‘Neither the Russians nor the Americans were very forthcoming with technical details, they didn’t want the other side to learn their secrets.’
So the students had to proceed from first principles.
‘We had lots of grand ideas,’ Owen says.
‘But we realised that we would have to scale them back. So we did—and it resulted in some unique things.’
Among the problems that needed to be solved was how to stabilise AO5’s antennae in the tumble of space.
‘We had just done lectures in magnetism and we thought, ‘why can’t we use Earth’s magnetic field to stabilise Australis?,’ Owen says.
As it turned out, they could, and AO5 was the first satellite to do so, he says. It was also the first amateur satellite to be controlled remotely and further developed telemetry, or the signals used by satellites to communicate data.
Construction, of course, is only the first step in a satellite’s journey. There’s also the getting it into space part.
A05 was originally planned to be launched in late 1966 by the United States Air Force as part of the Orbiting Satellite Carrying Amateur Radio project—or OSCAR— project.
Had everything gone according to plan, A05 would have been the first Australian satellite to reach space.
But OSCAR fell apart and, with it, AO5’s chances of a launch.
The satellite was shelved and the Australian government's Weapons Research Establishment satellite, WRESAT, pipped A05 to the post.

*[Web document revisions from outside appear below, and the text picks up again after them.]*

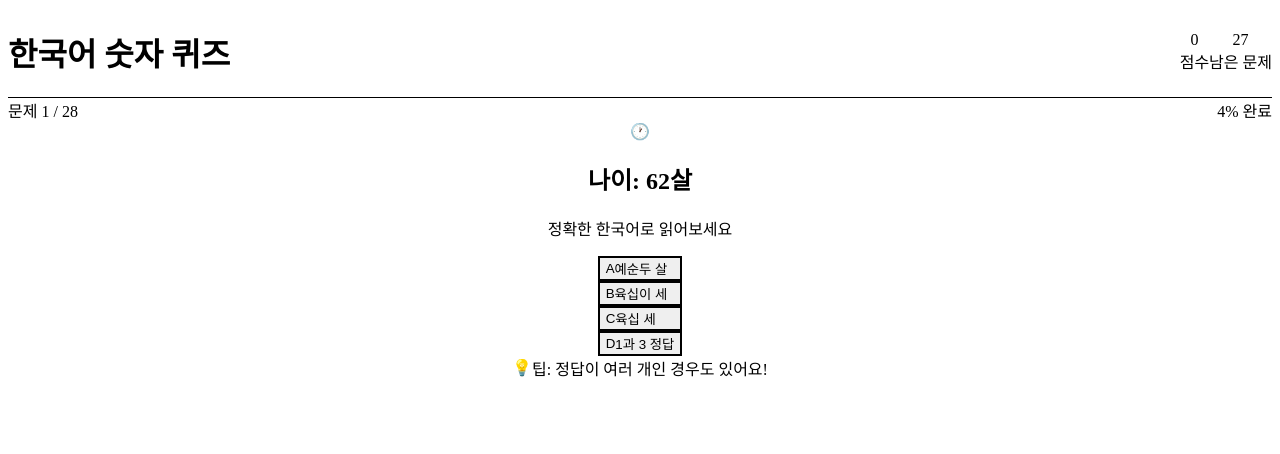
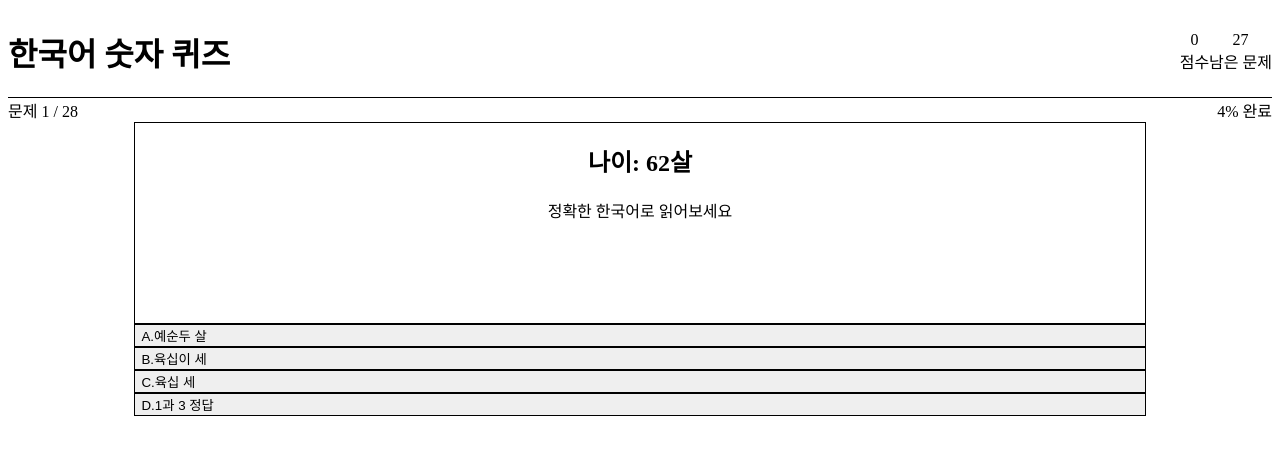
Before and after one commit to mayo516/korean_cards, a React (Vite) app: page / in a window 1280 px wide. Shown: the top 454 px of the page. Built offline with nearby package versions, Linux system fonts and the light colour scheme.

Commit message:
css수정

```diff
--- a/src/components/QuizCard.jsx
+++ b/src/components/QuizCard.jsx
@@ -12,16 +12,12 @@ const QuizCard = ({
   const [shuffledOptions, setShuffledOptions] = useState([])
   const [optionMapping, setOptionMapping] = useState({})
 
-  // 보기 섞기 및 매핑 생성
   useEffect(() => {
     const shuffled = [...options].sort(() => Math.random() - 0.5)
     setShuffledOptions(shuffled)
-
-    // 원본 인덱스와 섞인 인덱스 매핑
     const mapping = {}
     shuffled.forEach((option, newIndex) => {
-      const originalIndex = options.indexOf(option)
-      mapping[newIndex] = originalIndex
+      mapping[newIndex] = options.indexOf(option)
     })
     setOptionMapping(mapping)
   }, [question, options])
@@ -32,8 +28,11 @@ const QuizCard = ({
   }
 
   const getOptionStyle = (shuffledIndex) => {
+    const base =
+      "p-4 rounded-xl border backdrop-blur-md bg-white/30 transition-colors text-left w-full text-gray-800 font-medium shadow-sm"
+
     if (selectedAnswer === null) {
-      return "bg-white hover:bg-gray-50 border-2 border-gray-200 hover:border-green-300 hover:shadow-md transform hover:scale-[1.02] transition-all duration-200"
+      return base + " hover:border-indigo-400 hover:bg-white/40"
     }
 
     const originalIndex = optionMapping[shuffledIndex]
@@ -42,71 +41,40 @@ const QuizCard = ({
 
     if (isSelected) {
       return isCorrect
-        ? "bg-green-50 border-2 border-green-500 text-green-800 shadow-lg transform scale-[1.02]"
-        : "bg-red-50 border-2 border-red-500 text-red-800 shadow-lg transform scale-[1.02]"
+        ? base + " border-green-400 bg-green-200/30 text-green-800"
+        : base + " border-red-400 bg-red-200/30 text-red-800"
     }
 
     if (isCorrect) {
-      return "bg-green-50 border-2 border-green-500 text-green-800 shadow-lg transform scale-[1.02]"
+      return base + " border-green-400 bg-green-200/30 text-green-800"
     }
 
-    return "bg-gray-50 border-2 border-gray-300 text-gray-500"
-  }
-
-  const getOptionIcon = (shuffledIndex) => {
-    if (selectedAnswer === null) return null
-
-    const originalIndex = optionMapping[shuffledIndex]
-    const isSelected = selectedAnswer === shuffledIndex
-    const isCorrect = originalIndex === correctAnswer
-
-    if (isSelected) {
-      return isCorrect ? "✅" : "❌"
-    }
-
-    if (isCorrect) {
-      return "✅"
-    }
-
-    return null
+    return base + " border-gray-300 bg-gray-100/20 text-gray-400"
   }
 
   return (
-    <div className="max-w-2xl mx-auto">
-      {/* 듀오링고 스타일 메인 카드 */}
-      <div className="bg-white rounded-3xl shadow-2xl overflow-hidden">
+    <div className="max-w-[80%] mx-auto text-center">
       {/* 문제 카드 */}
-        <div className="bg-gradient-to-r from-blue-500 to-purple-600 p-8 text-center">
-          <div className="text-6xl mb-4">🕐</div>
-          <h2 className="text-3xl md:text-4xl font-bold text-white leading-relaxed">
+     <div className="min-h-[200px] backdrop-blur-lg bg-white/30 border border-white/40  shadow-lg p-6 mb-6">
+        <h2 className="text-xl md:text-2xl font-bold text-gray-900 mb-3">
           {question}
         </h2>
-          <p className="text-blue-100 text-lg mt-2">정확한 한국어로 읽어보세요</p>
+        <p className="text-gray-600 text-sm">정확한 한국어로 읽어보세요</p>
       </div>
 
-        {/* 보기 카드들 */}
-        <div className="p-8 flex justify-center">
-          <div className="grid grid-cols-1 md:grid-cols-2 gap-4 mb-8 max-w-[1000px] ">
+      {/* 보기 */}
+      <div className="space-y-3 mb-6">
         {shuffledOptions.map((option, index) => (
           <button
             key={index}
             onClick={() => handleOptionClick(index)}
             disabled={selectedAnswer !== null}
-                className={`relative p-6 rounded-2xl text-left transition-all duration-300 disabled:cursor-not-allowed ${getOptionStyle(index)}`}
+            className={getOptionStyle(index)}
           >
-                <div className="flex items-center justify-between max-w-md">
-                  <div className="flex items-center">
-                    <div className="flex-shrink-0 w-12 h-12 rounded-full bg-gradient-to-r from-green-400 to-blue-500 text-white font-bold text-lg flex items-center justify-center mr-4 shadow-lg">
-                      {String.fromCharCode(65 + index)}
-                    </div>
-                    <span className="text-lg font-semibold">{option}</span>
-                  </div>
-                  {getOptionIcon(index) && (
-                    <div className="text-2xl">
-                      {getOptionIcon(index)}
-                    </div>
-                  )}
-                </div>
+            <span className="mr-2 font-semibold text-indigo-600">
+              {String.fromCharCode(65 + index)}.
+            </span>
+            {option}
           </button>
         ))}
       </div>
@@ -116,47 +84,32 @@ const QuizCard = ({
         <div className="text-center">
           <button
             onClick={onNextQuestion}
-                className="bg-gradient-to-r from-green-500 to-blue-500 hover:from-green-600 hover:to-blue-600 text-white font-bold py-4 px-12 rounded-2xl transition-all duration-300 transform hover:scale-105 shadow-lg text-lg"
+            className="px-6 py-3 backdrop-blur-lg bg-indigo-500/70 hover:bg-indigo-600/70 text-white rounded-xl font-semibold transition-colors shadow-md border border-white/30"
           >
-                {isLastQuestion ? '🎉 결과 보기' : '➡️ 다음 문제'}
+            {isLastQuestion ? '🎉 결과 보기' : '다음 문제'}
           </button>
         </div>
       )}
 
-          {/* 듀오링고 스타일 피드백 */}
+      {/* 피드백 */}
       {selectedAnswer !== null && (
-            <div className="mt-6 text-center">
+        <div className="mt-6">
           {optionMapping[selectedAnswer] === correctAnswer ? (
-                <div className="bg-green-50 border-2 border-green-200 rounded-2xl p-6">
-                  <div className="text-4xl mb-2">🎉</div>
-                  <div className="text-green-700 font-bold text-xl mb-2">정답입니다!</div>
-                  <div className="text-green-600 text-lg">훌륭해요! 계속해서 잘하고 있어요! 💪</div>
+            <div className="p-4 rounded-xl border border-green-300/60 backdrop-blur-md bg-green-100/30 text-green-700 text-center">
+              <p className="font-bold">정답이에요 🎉</p>
+              <p className="text-sm">잘하셨습니다! 계속 이렇게 해보세요.</p>
             </div>
           ) : (
-                <div className="bg-red-50 border-2 border-red-200 rounded-2xl p-6">
-                  <div className="text-4xl mb-2">💪</div>
-                  <div className="text-red-700 font-bold text-xl mb-2">틀렸습니다</div>
-                  <div className="text-red-600 text-lg">
-                    정답은 <span className="font-bold">"{options[correctAnswer]}"</span>입니다.
-                  </div>
-                  <div className="text-gray-600 text-sm mt-2">괜찮아요! 다음에는 더 잘할 수 있어요!</div>
+            <div className="p-4 rounded-xl border border-red-300/60 backdrop-blur-md bg-red-100/30 text-red-700 text-center">
+              <p className="font-bold">아쉬워요 💡</p>
+              <p className="text-sm">
+                정답은 <span className="font-semibold">{options[correctAnswer]}</span> 입니다.
+              </p>
             </div>
           )}
         </div>
       )}
     </div>
-      </div>
-
-      {/* 듀오링고 스타일 하단 힌트 */}
-      <div className="mt-6 text-center">
-        <div className="bg-white rounded-2xl shadow-lg p-4 inline-block">
-          <div className="flex items-center space-x-2 text-gray-600">
-            <span className="text-2xl">💡</span>
-            <span className="text-sm font-medium">팁: 정답이 여러 개인 경우도 있어요!</span>
-          </div>
-        </div>
-      </div>
-    </div>
   )
 }
 
--- a/src/components/ResultScreen.jsx
+++ b/src/components/ResultScreen.jsx
@@ -37,9 +37,9 @@ const ResultScreen = ({ score, totalQuestions, onRestart }) => {
       <div className="bg-white shadow-sm border-b">
         <div className="max-w-4xl mx-auto px-4 py-4">
           <div className="flex items-center space-x-4">
-            <div className="w-10 h-10 bg-green-500 rounded-full flex items-center justify-center">
+            {/* <div className="w-10 h-10 bg-green-500 rounded-full flex items-center justify-center">
               <span className="text-white font-bold text-lg">한</span>
-            </div>
+            </div> */}
             <h1 className="text-xl font-bold text-gray-800">한국어 숫자 퀴즈</h1>
           </div>
         </div>
```
Lines whose indentation alone changed are shown as unchanged.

WRESAT was launched in November 1967 at Woomera, South Australia, and became the country’s first orbiting satellite.
Then, from the ashes of OSCAR, a new amateur radio satellite organisation was born—AMSAT, based near Washington D.C.
AO5 became its first project and on 23 January 1970, aboard a NASA Thor Delta rocketship, Australia's backyard satellite was launched.
For several weeks, AO5 was tracked by over 200 radio amateurs in 27 different countries.
Then, on 9 March 1970, it went silent, its batteries exhausted.
The students would go on to work in aeronautical industries, head university departments and build more satellites.
Fifty years on, some have retired, others passed away. But A05 continues its silent orbit.
‘It’s estimated lifetime in orbit is 100,000 years,’ Richard Tonkin, another of the A05 team, says.
‘Space junk to some, but a national treasure to us.’